Your mental health is our priority. Our offices are closed through Sunday, Jan. 2, but support is still available. Call (844) THERAPY or email [email protected].
July 29, 2022

Build Your Profile: Tips for an Effective Provider Profile

Featured Articles

Join our Network
5
min read

First impressions are everything. One of the first things that a client sees when they’re looking for a provider is the provider’s profile. Is the profile interesting? Does it give relevant information about licensure, experience, and background? Does it tell the client enough about the provider so the client can make a decision about whether the provider is a good fit for them? 

What’s in a profile?

A well-developed profile and bio are key to attracting new clients. Here’s what a client will usually see in your profile:

  • Your photo
  • Your preferred name
  • License type
  • Full bio
  • Specialties
  • Your public phone number and email for contact

Your bio provides clients an opportunity to see if you’re a good fit for their needs and how you can help them. That's why it’s important to write a bio that informs potential clients on your therapeutic philosophy, background, and specialties to ensure that you are a good match for the client. You can find do's and don'ts and recommended structural guidelines and examples below for your bio and profile.

Do’s and don’ts for creating your profile

Do: Use your bio to engage prospective new clients.
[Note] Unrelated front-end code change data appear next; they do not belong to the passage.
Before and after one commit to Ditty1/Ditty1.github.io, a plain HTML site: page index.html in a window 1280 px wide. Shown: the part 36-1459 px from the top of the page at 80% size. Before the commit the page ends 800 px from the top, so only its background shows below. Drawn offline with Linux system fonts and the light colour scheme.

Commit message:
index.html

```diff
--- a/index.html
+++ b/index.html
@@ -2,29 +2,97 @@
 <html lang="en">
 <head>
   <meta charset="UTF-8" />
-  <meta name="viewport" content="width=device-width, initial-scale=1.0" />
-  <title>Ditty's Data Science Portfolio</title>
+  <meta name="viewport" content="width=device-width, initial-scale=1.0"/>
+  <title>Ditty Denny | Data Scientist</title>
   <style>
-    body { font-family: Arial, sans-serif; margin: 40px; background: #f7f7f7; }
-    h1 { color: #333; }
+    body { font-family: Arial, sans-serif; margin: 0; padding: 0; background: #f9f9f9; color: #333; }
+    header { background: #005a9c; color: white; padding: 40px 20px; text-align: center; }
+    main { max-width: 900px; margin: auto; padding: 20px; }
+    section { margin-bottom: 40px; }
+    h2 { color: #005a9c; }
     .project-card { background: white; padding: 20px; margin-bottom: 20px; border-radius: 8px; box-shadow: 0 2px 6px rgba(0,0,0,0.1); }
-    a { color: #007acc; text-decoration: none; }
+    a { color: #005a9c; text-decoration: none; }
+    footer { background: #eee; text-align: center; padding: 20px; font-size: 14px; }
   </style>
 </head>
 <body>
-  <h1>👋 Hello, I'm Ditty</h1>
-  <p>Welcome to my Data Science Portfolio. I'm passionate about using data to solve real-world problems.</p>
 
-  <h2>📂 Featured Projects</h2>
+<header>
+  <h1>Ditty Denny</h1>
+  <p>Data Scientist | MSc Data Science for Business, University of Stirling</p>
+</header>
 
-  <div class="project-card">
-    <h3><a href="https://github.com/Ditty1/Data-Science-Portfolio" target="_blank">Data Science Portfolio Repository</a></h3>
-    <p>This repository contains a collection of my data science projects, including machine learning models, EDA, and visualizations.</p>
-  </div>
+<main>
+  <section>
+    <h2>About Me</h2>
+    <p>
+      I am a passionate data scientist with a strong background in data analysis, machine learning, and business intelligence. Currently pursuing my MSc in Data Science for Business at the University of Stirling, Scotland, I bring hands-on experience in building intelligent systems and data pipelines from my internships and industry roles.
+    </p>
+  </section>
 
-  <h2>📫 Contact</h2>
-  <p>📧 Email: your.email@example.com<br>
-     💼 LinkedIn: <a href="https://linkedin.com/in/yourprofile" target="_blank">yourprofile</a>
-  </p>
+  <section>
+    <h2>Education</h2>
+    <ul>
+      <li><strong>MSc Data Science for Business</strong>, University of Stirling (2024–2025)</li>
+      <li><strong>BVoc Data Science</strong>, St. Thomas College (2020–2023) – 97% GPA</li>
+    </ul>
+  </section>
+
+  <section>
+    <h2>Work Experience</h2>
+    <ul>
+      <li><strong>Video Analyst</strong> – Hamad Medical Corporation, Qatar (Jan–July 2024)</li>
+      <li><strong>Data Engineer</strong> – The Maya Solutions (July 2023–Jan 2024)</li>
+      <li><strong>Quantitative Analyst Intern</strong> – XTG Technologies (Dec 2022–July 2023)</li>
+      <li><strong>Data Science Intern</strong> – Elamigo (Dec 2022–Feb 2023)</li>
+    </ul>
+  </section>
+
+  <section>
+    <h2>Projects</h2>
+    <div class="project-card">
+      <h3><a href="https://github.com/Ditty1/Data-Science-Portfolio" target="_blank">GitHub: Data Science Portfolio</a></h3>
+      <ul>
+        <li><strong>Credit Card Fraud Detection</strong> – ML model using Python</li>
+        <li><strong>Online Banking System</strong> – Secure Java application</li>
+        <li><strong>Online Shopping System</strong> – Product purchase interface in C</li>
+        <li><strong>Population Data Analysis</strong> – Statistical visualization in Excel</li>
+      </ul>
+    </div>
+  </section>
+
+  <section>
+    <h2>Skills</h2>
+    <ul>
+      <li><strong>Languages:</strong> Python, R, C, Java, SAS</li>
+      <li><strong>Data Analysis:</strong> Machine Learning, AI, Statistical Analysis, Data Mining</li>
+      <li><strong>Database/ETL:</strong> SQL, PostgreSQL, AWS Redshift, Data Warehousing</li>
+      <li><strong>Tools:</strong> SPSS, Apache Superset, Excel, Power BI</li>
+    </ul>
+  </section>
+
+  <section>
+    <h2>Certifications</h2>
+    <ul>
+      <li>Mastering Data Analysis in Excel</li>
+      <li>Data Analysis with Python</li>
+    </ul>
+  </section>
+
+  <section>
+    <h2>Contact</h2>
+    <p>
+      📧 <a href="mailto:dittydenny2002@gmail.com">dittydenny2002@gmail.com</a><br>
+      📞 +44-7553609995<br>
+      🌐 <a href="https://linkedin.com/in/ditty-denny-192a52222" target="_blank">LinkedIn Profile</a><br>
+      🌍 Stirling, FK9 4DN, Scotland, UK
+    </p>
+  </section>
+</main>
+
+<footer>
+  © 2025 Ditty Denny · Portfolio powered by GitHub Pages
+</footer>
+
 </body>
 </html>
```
Address what clients want to know most — how their experience with you will look, your treatment approach, and how you can help them.
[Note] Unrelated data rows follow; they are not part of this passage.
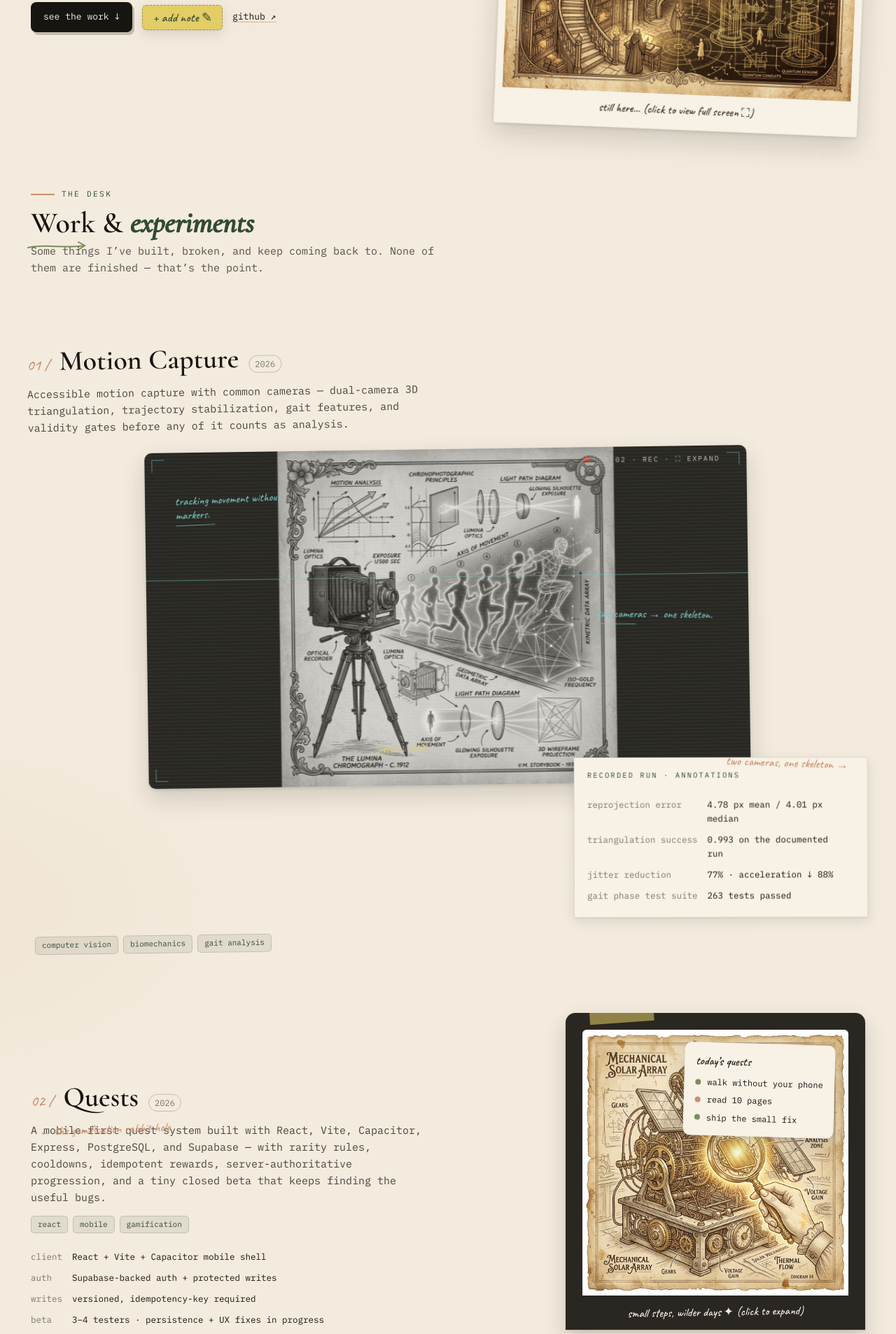
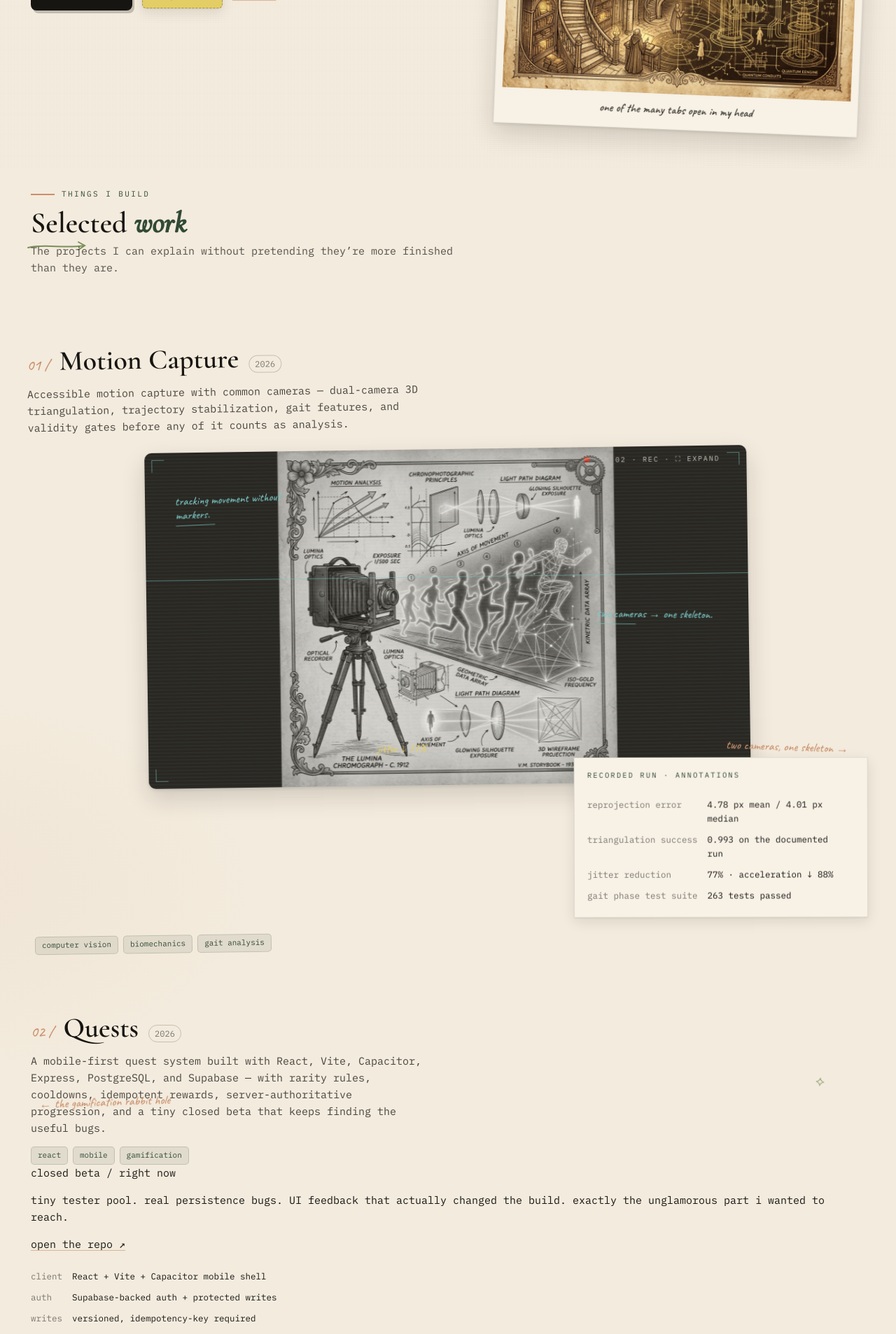
Before and after one commit to Mrudula-itsjuzme/portfolio-site, a React (Vite) app: page / in a window 1280 px wide. Shown: the part 560-2467 px from the top of the page at 70% size. Built offline with nearby package versions, Linux system fonts and the light colour scheme.

Commit message:
design: remove fake project visuals and make portfolio feel human

```diff
--- a/src/components/lab/LabPage.jsx
+++ b/src/components/lab/LabPage.jsx
@@ -137,7 +137,7 @@ function MocapProject({ p, index, onOpenLightbox }) {
         className="mocap-stage parallax-layer clickable-stage"
         style={{ marginTop: 26, cursor: "pointer" }}
         onClick={() => onOpenLightbox(0)}
-        title="Click to view full screen ⛶"
+        title="open image"
         data-magnetic
       >
         <span className="mocap-tag" aria-hidden="true">
@@ -215,70 +215,42 @@ function MocapProject({ p, index, onOpenLightbox }) {
 /* Project: Quests — cinematic / product                               */
 /* ------------------------------------------------------------------ */
 
-function QuestsProject({ p, index, onOpenLightbox }) {
+function QuestsProject({ p, index }) {
   const ref = useReveal();
   return (
     <article ref={ref} className="project project-quests reveal" aria-label={p.name}>
-      <div className="quests-wide">
-        <div>
       <div className="project-meta-row">
         <span className="project-index">{String(index).padStart(2, "0")} /</span>
         <h3 className="project-title">
-              <a href={p.github} target="_blank" rel="noreferrer">
-                {p.name}
-              </a>
+          <a href={p.github} target="_blank" rel="noreferrer">{p.name}</a>
         </h3>
         <span className="project-year">{p.year}</span>
       </div>
+
+      <div className="quests-real-grid">
+        <div>
           <p className="project-blurb">{p.blurb}</p>
           <div className="tag-row">
-            {p.tags.map((t) => (
-              <span className="tag" key={t}>
-                {t}
-              </span>
-            ))}
+            {p.tags.map((t) => <span className="tag" key={t}>{t}</span>)}
           </div>
+        </div>
+        <div className="product-note">
+          <span className="product-note-label">closed beta / right now</span>
+          <p>
+            tiny tester pool. real persistence bugs. UI feedback that actually changed the build.
+            exactly the unglamorous part i wanted to reach.
+          </p>
+          <a href={p.github} target="_blank" rel="noreferrer">open the repo ↗</a>
+        </div>
+      </div>
+
       <table className="fact-table">
         <tbody>
           {p.facts.map(([k, v]) => (
-                <tr key={k}>
-                  <td>{k}</td>
-                  <td>{v}</td>
-                </tr>
+            <tr key={k}><td>{k}</td><td>{v}</td></tr>
           ))}
         </tbody>
       </table>
-        </div>
-
-        <div
-          className="quests-frame clickable-stage"
-          data-magnetic
-          onClick={() => onOpenLightbox(1)}
-          style={{ cursor: "pointer" }}
-          title="Click to view full screen ⛶"
-        >
-          <span className="tape" style={{ left: "8%", top: -12, transform: "rotate(-4deg)" }} />
-          <img src={IMG.solar} alt={`Quests app scene — ${p.annotations[0]}`} />
-          <div className="quests-ui" aria-hidden="true">
-            <div className="ui-head">today’s quests</div>
-            <div className="ui-row"><span className="dot" /> walk without your phone</div>
-            <div className="ui-row"><span className="dot amber" /> read 10 pages</div>
-            <div className="ui-row"><span className="dot" /> ship the small fix</div>
-          </div>
-          <p
-            style={{
-              fontFamily: "var(--hand)",
-              color: "var(--cream)",
-              fontSize: 17,
-              textAlign: "center",
-              margin: "10px 0 12px",
-              transform: "rotate(-1deg)",
-            }}
-          >
-            {p.annotations[0]} ✦ (click to expand)
-          </p>
-        </div>
-      </div>
     </article>
   );
 }
@@ -371,70 +343,51 @@ function BlueprintSvg() {
   );
 }
 
-function ArchisProject({ p, index, onOpenLightbox }) {
+function ArchisProject({ p, index }) {
   const ref = useReveal();
   return (
     <article ref={ref} className="project project-archis reveal" aria-label={p.name}>
       <div className="project-meta-row">
         <span className="project-index">{String(index).padStart(2, "0")} /</span>
         <h3 className="project-title">
-          <a href={p.github} target="_blank" rel="noreferrer">
-            {p.name}
-          </a>
+          <a href={p.github} target="_blank" rel="noreferrer">{p.name}</a>
         </h3>
         <span className="project-year">{p.year}</span>
-        <a className="btn-quiet" href={p.demo} target="_blank" rel="noreferrer">
-          live prototype ↗
-        </a>
+        <a className="btn-quiet" href={p.demo} target="_blank" rel="noreferrer">prototype ↗</a>
       </div>
+
       <p className="project-blurb">{p.blurb}</p>
 
-      <div className="archis-strip" style={{ marginTop: 34 }}>
-        <div className="stage-card" data-magnetic>
-          <span className="stage-label">blueprint</span>
-          <BlueprintSvg />
+      <div className="archis-real-flow" aria-label="Archis workflow">
+        <div className="archis-step">
+          <span>01</span>
+          <strong>blueprint</strong>
+          <small>start with what the architect actually drew</small>
         </div>
-        <div className="stage-arrow" aria-hidden="true">→</div>
-        <div
-          className="stage-card clickable-stage"
-          style={{ transform: "rotate(0.8deg)", cursor: "pointer" }}
-          data-magnetic
-          onClick={() => onOpenLightbox(2)}
-          title="Click to view full screen ⛶"
-        >
-          <span className="stage-label">interpreted ⛶</span>
-          <img src={IMG.portfolio} alt="Interpreted architectural space from the blueprint" />
+        <div className="archis-flow-arrow">→</div>
+        <div className="archis-step">
+          <span>02</span>
+          <strong>interpret</strong>
+          <small>infer relationships, but keep uncertainty visible</small>
         </div>
-        <div className="stage-arrow" aria-hidden="true">→</div>
-        <div
-          className="stage-card clickable-stage"
-          style={{ transform: "rotate(-0.6deg)", cursor: "pointer" }}
-          data-magnetic
-          onClick={() => onOpenLightbox(3)}
-          title="Click to view full screen ⛶"
-        >
-          <span className="stage-label">3d / room ⛶</span>
-          <img src={IMG.eeg} alt="Semantic 3D room model derived from the plan" />
+        <div className="archis-flow-arrow">→</div>
+        <div className="archis-step">
+          <span>03</span>
+          <strong>change carefully</strong>
+          <small>make the smallest useful edit without erasing intent</small>
         </div>
       </div>
 
-      <table className="fact-table" style={{ marginTop: 20 }}>
+      <table className="fact-table">
         <tbody>
           {p.facts.map(([k, v]) => (
-            <tr key={k}>
-              <td>{k}</td>
-              <td>{v}</td>
-            </tr>
+            <tr key={k}><td>{k}</td><td>{v}</td></tr>
           ))}
         </tbody>
       </table>
 
       <div className="tag-row">
-        {p.tags.map((t) => (
-          <span className="tag" key={t}>
-            {t}
-          </span>
-        ))}
+        {p.tags.map((t) => <span className="tag" key={t}>{t}</span>)}
       </div>
     </article>
   );
@@ -455,7 +408,7 @@ export default function LabPage() {
 
   const [soundEnabled, setSoundEnabled] = useState(() => {
     try {
-      return localStorage.getItem("lab-sound") !== "off";
+      return localStorage.getItem("lab-sound") === "on";
     } catch {
       return true;
     }
@@ -602,7 +555,7 @@ export default function LabPage() {
                 style={{ position: "absolute", right: 20, top: -10, cursor: "pointer" }}
                 onClick={triggerSparkle}
               />
-              <span className="hero-hello">Hi, I’m</span>
+              <span className="hero-hello">hi. i’m</span>
               <h1 className="hero-name">
                 {identity.name}
                 <span className="scribble-x" aria-hidden="true">
@@ -610,9 +563,9 @@ export default function LabPage() {
                 </span>
               </h1>
               <p className="hero-mainline">
-                I build things because{" "}
+                I build things until{" "}
                 <span className="underline-draw">
-                  I want to know what happens if they work.
+                  I understand them.
                   <UnderlineScribble />
                 </span>
               </p>
@@ -653,7 +606,7 @@ export default function LabPage() {
                 <TiltPhoto
                   src={IMG.portfolio}
                   alt="a desk scene from one of the projects"
-                  caption="still here… (click to view full screen ⛶)"
+                  caption="one of the many tabs open in my head"
                   rotate={2.4}
                   parallax={26}
                   className="parallax-layer"
@@ -715,16 +668,16 @@ export default function LabPage() {
           {/* ---------------- featured work ---------------- */}
           <section className="lab-section" id="work" aria-label="featured work">
             <SectionHead
-              kicker="the desk"
-              title="Work &"
-              accent="experiments"
-              sub="Some things I’ve built, broken, and keep coming back to. None of them are finished — that’s the point."
+              kicker="things i build"
+              title="Selected"
+              accent="work"
+              sub="The projects I can explain without pretending they’re more finished than they are."
             />
             <MocapProject p={featuredProjects[0]} index={1} onOpenLightbox={openLightbox} />
             <span className="marginalia" style={{ right: "2%", top: "28%", transform: "rotate(2deg)" }} aria-hidden="true">
               two cameras, one skeleton →
             </span>
-            <QuestsProject p={featuredProjects[1]} index={2} onOpenLightbox={openLightbox} />
+            <QuestsProject p={featuredProjects[1]} index={2} />
             <span className="marginalia" style={{ left: "1%", top: "46%", transform: "rotate(-2deg)" }} aria-hidden="true">
               ← the gamification rabbit hole
             </span>
@@ -732,16 +685,16 @@ export default function LabPage() {
             <span className="marginalia" style={{ right: "3%", top: "62%", transform: "rotate(1.5deg)" }} aria-hidden="true">
               attack, defend, then understand ↓
             </span>
-            <ArchisProject p={featuredProjects[3]} index={4} onOpenLightbox={openLightbox} />
+            <ArchisProject p={featuredProjects[3]} index={4} />
           </section>
 
           {/* ---------------- research + community ---------------- */}
           <section className="lab-section" id="research" aria-label="research and community">
             <SectionHead
-              kicker="the shelf"
-              title="Research &"
-              accent="people"
-              sub="Papers I’ve published, and the communities I help keep alive."
+              kicker="research + people"
+              title="Things I’ve"
+              accent="worked on"
+              sub="Published work, ongoing research, and communities I’ve helped build."
             />
             <div className="two-col">
               <div className="paper-block block-tilt-l reveal">
@@ -787,10 +740,10 @@ export default function LabPage() {
           {/* ---------------- words + experiments ---------------- */}
           <section className="lab-section" id="words" aria-label="writing and experiments">
             <SectionHead
-              kicker="the margins"
-              title="Words &"
-              accent="unfinished things"
-              sub="Writing I keep doing, experiments currently on the bench, and ideas that refuse to leave."
+              kicker="outside the code"
+              title="Writing &"
+              accent="loose ends"
+              sub="Notes, essays, and ideas I haven’t managed to stop thinking about."
             />
             <div className="two-col">
               <div className="paper-block block-tilt-r reveal" style={{ position: "relative" }}>
@@ -874,7 +827,7 @@ export default function LabPage() {
           {/* ---------------- desk drawer: side repos ---------------- */}
           <section className="lab-section" aria-label="more experiments on github">
             <div className="drawer reveal">
-              <span className="drawer-label">the drawer ↓ (everything else that compiles):</span>
+              <span className="drawer-label">other repos i still like →</span>
               {sideRepos.map((r) => (
                 <a
                   key={r.name}
```
Lines whose indentation alone changed are shown as unchanged.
Do: Upload a high-quality photo to best represent yourself to clients. Make sure your whole face is captured in the image and the photo is high-resolution, unfiltered, recent, and professional. Your profile photo is the face of your independent practice, and your first opportunity to build trust with clients. Put your best impression forward.

Do: Make sure you highlight your top specialties. Your specialties demonstrate where your expertise and passions lie and help give clients an idea of who you are.

Do: Include your licensure and education. This establishes your credibility as a licensed mental health professional. 

Don’t: Use your personal social accounts as they don’t have the features that your practice needs. Neither do creator accounts. Your provider profile is your professional face. So choose a business account that allows you to best promote yourself and your practice online.

Examples of bios you can use

Here are a few examples of bios that you can use to create your own. 

Mini bio: An opening sentence that will draw a new client to the rest of your profile and answers the client question, "how can you help me?".

Ex: I focus on adults, using cognitive therapy to help my clients think about the issues they’re facing from a different lens.

Full bio: Use the structure outlined below to guide you through writing your full bio. 

One-third philosophy: This is your approach to providing mental health care.

One-third background: Include your education, credentials, length of mental health care working experience, etc.

One-third specialties: Indicate the types of clients you primarily work with or mention if you work with all types.

Example bio:

"Life can be extremely difficult to navigate at times, especially when going through major life transitions. These things can greatly impact our well-being, especially if we do not have the proper tools to work through them. It can seem impossible to deal with these life stressors and escape from the overwhelming feelings that accompany them. I can help guide your mental health journey and together we can learn how to manage the challenges life throws at you.

In 2010, I graduated from the University of Denver with a Master’s Degree in Clinical Psychology. Now, as a licensed professional counselor (LPC), I have been working in individual practice for five years. I primarily work with clients experiencing depression, eating disorders, and PTSD. Prior to individual practice, I worked for the U.S. Department of Veterans Affairs helping many veterans work through their PTSD, in addition to a behavioral health center for both men and women struggling with eating disorders.

I focus on adults, using cognitive therapy to help my clients think about the issues they’re facing from a different lens. By changing the way you think, you can feel empowered to enact great change in your life. I will always vow to work towards developing a trusting relationship in which you feel heard. Together, we can break down the seemingly insurmountable barriers you feel in your life."

Reviewed By

**Disclaimer: This document is intended for educational purposes only. Please check with your legal counsel or state licensing board for specific requirements.

SonderMind Inc.© 2022

See how partnering with SonderMind can redesign your practice.

Learn More